»»

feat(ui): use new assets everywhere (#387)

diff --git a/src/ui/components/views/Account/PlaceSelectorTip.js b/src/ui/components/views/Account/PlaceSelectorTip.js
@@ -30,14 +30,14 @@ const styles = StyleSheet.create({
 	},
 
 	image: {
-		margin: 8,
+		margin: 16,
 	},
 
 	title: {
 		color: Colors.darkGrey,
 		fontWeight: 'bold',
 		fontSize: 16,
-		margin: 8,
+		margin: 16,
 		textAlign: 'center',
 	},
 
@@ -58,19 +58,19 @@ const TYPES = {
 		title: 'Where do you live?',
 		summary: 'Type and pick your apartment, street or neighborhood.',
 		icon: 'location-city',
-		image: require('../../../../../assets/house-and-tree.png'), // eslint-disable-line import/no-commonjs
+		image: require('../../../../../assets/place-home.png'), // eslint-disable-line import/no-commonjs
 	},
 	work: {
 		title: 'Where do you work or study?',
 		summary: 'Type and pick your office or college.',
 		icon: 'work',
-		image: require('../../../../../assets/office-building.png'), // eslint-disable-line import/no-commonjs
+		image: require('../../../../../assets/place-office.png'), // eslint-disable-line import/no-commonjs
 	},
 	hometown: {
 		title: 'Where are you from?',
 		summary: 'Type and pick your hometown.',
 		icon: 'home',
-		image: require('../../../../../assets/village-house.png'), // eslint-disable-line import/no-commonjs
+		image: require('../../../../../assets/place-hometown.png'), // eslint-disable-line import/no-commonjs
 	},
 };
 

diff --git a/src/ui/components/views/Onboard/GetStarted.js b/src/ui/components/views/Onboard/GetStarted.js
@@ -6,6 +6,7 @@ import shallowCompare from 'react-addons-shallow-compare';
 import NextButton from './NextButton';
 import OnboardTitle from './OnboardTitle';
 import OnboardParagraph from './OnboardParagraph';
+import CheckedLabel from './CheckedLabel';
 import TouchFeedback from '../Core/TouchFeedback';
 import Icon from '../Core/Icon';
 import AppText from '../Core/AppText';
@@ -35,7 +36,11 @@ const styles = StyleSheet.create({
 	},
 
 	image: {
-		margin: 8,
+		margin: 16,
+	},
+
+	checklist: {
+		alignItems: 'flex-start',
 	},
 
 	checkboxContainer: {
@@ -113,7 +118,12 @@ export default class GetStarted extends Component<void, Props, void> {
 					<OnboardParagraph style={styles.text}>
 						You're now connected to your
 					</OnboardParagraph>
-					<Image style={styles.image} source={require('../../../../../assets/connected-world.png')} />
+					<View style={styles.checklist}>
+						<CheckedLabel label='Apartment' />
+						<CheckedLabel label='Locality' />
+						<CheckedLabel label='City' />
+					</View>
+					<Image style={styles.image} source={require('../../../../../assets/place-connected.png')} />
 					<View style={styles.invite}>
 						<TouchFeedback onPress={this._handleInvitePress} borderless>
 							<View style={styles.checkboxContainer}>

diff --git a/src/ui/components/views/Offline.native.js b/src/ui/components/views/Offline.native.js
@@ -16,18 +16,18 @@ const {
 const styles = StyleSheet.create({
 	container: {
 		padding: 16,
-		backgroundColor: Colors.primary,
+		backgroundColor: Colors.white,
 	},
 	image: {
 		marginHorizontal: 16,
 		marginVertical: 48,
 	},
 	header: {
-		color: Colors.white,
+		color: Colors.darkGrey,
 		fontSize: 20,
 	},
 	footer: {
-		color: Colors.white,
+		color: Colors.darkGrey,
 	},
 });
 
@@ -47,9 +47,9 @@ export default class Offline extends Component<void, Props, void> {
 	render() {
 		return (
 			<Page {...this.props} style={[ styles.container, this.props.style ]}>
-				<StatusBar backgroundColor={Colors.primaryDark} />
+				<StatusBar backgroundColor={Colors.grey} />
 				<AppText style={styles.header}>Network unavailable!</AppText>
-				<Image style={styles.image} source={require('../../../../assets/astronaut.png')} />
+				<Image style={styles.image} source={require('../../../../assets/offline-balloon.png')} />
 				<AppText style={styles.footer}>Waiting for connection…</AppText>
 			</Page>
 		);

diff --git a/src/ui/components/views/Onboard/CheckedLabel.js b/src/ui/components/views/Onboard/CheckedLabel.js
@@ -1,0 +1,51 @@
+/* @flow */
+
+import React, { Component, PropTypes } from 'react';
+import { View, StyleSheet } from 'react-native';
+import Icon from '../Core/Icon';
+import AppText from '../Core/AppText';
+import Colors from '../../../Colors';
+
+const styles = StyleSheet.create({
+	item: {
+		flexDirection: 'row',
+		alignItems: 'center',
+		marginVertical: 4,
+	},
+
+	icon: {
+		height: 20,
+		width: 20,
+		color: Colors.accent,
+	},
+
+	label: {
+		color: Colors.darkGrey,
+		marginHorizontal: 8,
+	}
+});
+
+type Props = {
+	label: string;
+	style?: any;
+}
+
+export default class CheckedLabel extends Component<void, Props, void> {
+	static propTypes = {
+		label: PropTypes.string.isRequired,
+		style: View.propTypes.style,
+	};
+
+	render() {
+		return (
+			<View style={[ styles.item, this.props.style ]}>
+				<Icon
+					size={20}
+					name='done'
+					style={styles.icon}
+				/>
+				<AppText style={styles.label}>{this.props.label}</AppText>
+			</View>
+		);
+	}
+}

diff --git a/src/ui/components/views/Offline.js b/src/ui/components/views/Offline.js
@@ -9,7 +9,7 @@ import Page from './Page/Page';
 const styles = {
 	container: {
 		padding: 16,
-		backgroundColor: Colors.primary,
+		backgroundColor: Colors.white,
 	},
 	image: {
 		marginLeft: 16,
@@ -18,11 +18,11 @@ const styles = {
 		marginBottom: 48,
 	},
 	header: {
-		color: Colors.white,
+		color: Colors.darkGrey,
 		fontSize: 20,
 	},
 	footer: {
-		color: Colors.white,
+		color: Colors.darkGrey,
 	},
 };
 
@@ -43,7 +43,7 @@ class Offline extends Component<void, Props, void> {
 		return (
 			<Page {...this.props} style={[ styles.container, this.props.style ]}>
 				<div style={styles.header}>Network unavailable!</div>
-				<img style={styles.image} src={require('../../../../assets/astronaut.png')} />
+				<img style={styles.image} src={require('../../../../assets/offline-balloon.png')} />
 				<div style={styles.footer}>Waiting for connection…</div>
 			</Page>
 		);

««

Write every entry out again. Keep each one exact.

- **OUTPUT FOR THIS EXERCISE**:
feat(ui): use new assets everywhere (#387)

diff --git a/src/ui/components/views/Account/PlaceSelectorTip.js b/src/ui/components/views/Account/PlaceSelectorTip.js
@@ -30,14 +30,14 @@ const styles = StyleSheet.create({
 	},
 
 	image: {
-		margin: 8,
+		margin: 16,
 	},
 
 	title: {
 		color: Colors.darkGrey,
 		fontWeight: 'bold',
 		fontSize: 16,
-		margin: 8,
+		margin: 16,
 		textAlign: 'center',
 	},
 
@@ -58,19 +58,19 @@ const TYPES = {
 		title: 'Where do you live?',
 		summary: 'Type and pick your apartment, street or neighborhood.',
 		icon: 'location-city',
-		image: require('../../../../../assets/house-and-tree.png'), // eslint-disable-line import/no-commonjs
+		image: require('../../../../../assets/place-home.png'), // eslint-disable-line import/no-commonjs
 	},
 	work: {
 		title: 'Where do you work or study?',
 		summary: 'Type and pick your office or college.',
 		icon: 'work',
-		image: require('../../../../../assets/office-building.png'), // eslint-disable-line import/no-commonjs
+		image: require('../../../../../assets/place-office.png'), // eslint-disable-line import/no-commonjs
 	},
 	hometown: {
 		title: 'Where are you from?',
 		summary: 'Type and pick your hometown.',
 		icon: 'home',
-		image: require('../../../../../assets/village-house.png'), // eslint-disable-line import/no-commonjs
+		image: require('../../../../../assets/place-hometown.png'), // eslint-disable-line import/no-commonjs
 	},
 };
 

diff --git a/src/ui/components/views/Onboard/GetStarted.js b/src/ui/components/views/Onboard/GetStarted.js
@@ -6,6 +6,7 @@ import shallowCompare from 'react-addons-shallow-compare';
 import NextButton from './NextButton';
 import OnboardTitle from './OnboardTitle';
 import OnboardParagraph from './OnboardParagraph';
+import CheckedLabel from './CheckedLabel';
 import TouchFeedback from '../Core/TouchFeedback';
 import Icon from '../Core/Icon';
 import AppText from '../Core/AppText';
@@ -35,7 +36,11 @@ const styles = StyleSheet.create({
 	},
 
 	image: {
-		margin: 8,
+		margin: 16,
+	},
+
+	checklist: {
+		alignItems: 'flex-start',
 	},
 
 	checkboxContainer: {
@@ -113,7 +118,12 @@ export default class GetStarted extends Component<void, Props, void> {
 					<OnboardParagraph style={styles.text}>
 						You're now connected to your
 					</OnboardParagraph>
-					<Image style={styles.image} source={require('../../../../../assets/connected-world.png')} />
+					<View style={styles.checklist}>
+						<CheckedLabel label='Apartment' />
+						<CheckedLabel label='Locality' />
+						<CheckedLabel label='City' />
+					</View>
+					<Image style={styles.image} source={require('../../../../../assets/place-connected.png')} />
 					<View style={styles.invite}>
 						<TouchFeedback onPress={this._handleInvitePress} borderless>
 							<View style={styles.checkboxContainer}>

diff --git a/src/ui/components/views/Offline.native.js b/src/ui/components/views/Offline.native.js
@@ -16,18 +16,18 @@ const {
 const styles = StyleSheet.create({
 	container: {
 		padding: 16,
-		backgroundColor: Colors.primary,
+		backgroundColor: Colors.white,
 	},
 	image: {
 		marginHorizontal: 16,
 		marginVertical: 48,
 	},
 	header: {
-		color: Colors.white,
+		color: Colors.darkGrey,
 		fontSize: 20,
 	},
 	footer: {
-		color: Colors.white,
+		color: Colors.darkGrey,
 	},
 });
 
@@ -47,9 +47,9 @@ export default class Offline extends Component<void, Props, void> {
 	render() {
 		return (
 			<Page {...this.props} style={[ styles.container, this.props.style ]}>
-				<StatusBar backgroundColor={Colors.primaryDark} />
+				<StatusBar backgroundColor={Colors.grey} />
 				<AppText style={styles.header}>Network unavailable!</AppText>
-				<Image style={styles.image} source={require('../../../../assets/astronaut.png')} />
+				<Image style={styles.image} source={require('../../../../assets/offline-balloon.png')} />
 				<AppText style={styles.footer}>Waiting for connection…</AppText>
 			</Page>
 		);

diff --git a/src/ui/components/views/Onboard/CheckedLabel.js b/src/ui/components/views/Onboard/CheckedLabel.js
@@ -1,0 +1,51 @@
+/* @flow */
+
+import React, { Component, PropTypes } from 'react';
+import { View, StyleSheet } from 'react-native';
+import Icon from '../Core/Icon';
+import AppText from '../Core/AppText';
+import Colors from '../../../Colors';
+
+const styles = StyleSheet.create({
+	item: {
+		flexDirection: 'row',
+		alignItems: 'center',
+		marginVertical: 4,
+	},
+
+	icon: {
+		height: 20,
+		width: 20,
+		color: Colors.accent,
+	},
+
+	label: {
+		color: Colors.darkGrey,
+		marginHorizontal: 8,
+	}
+});
+
+type Props = {
+	label: string;
+	style?: any;
+}
+
+export default class CheckedLabel extends Component<void, Props, void> {
+	static propTypes = {
+		label: PropTypes.string.isRequired,
+		style: View.propTypes.style,
+	};
+
+	render() {
+		return (
+			<View style={[ styles.item, this.props.style ]}>
+				<Icon
+					size={20}
+					name='done'
+					style={styles.icon}
+				/>
+				<AppText style={styles.label}>{this.props.label}</AppText>
+			</View>
+		);
+	}
+}

diff --git a/src/ui/components/views/Offline.js b/src/ui/components/views/Offline.js
@@ -9,7 +9,7 @@ import Page from './Page/Page';
 const styles = {
 	container: {
 		padding: 16,
-		backgroundColor: Colors.primary,
+		backgroundColor: Colors.white,
 	},
 	image: {
 		marginLeft: 16,
@@ -18,11 +18,11 @@ const styles = {
 		marginBottom: 48,
 	},
 	header: {
-		color: Colors.white,
+		color: Colors.darkGrey,
 		fontSize: 20,
 	},
 	footer: {
-		color: Colors.white,
+		color: Colors.darkGrey,
 	},
 };
 
@@ -43,7 +43,7 @@ class Offline extends Component<void, Props, void> {
 		return (
 			<Page {...this.props} style={[ styles.container, this.props.style ]}>
 				<div style={styles.header}>Network unavailable!</div>
-				<img style={styles.image} src={require('../../../../assets/astronaut.png')} />
+				<img style={styles.image} src={require('../../../../assets/offline-balloon.png')} />
 				<div style={styles.footer}>Waiting for connection…</div>
 			</Page>
 		);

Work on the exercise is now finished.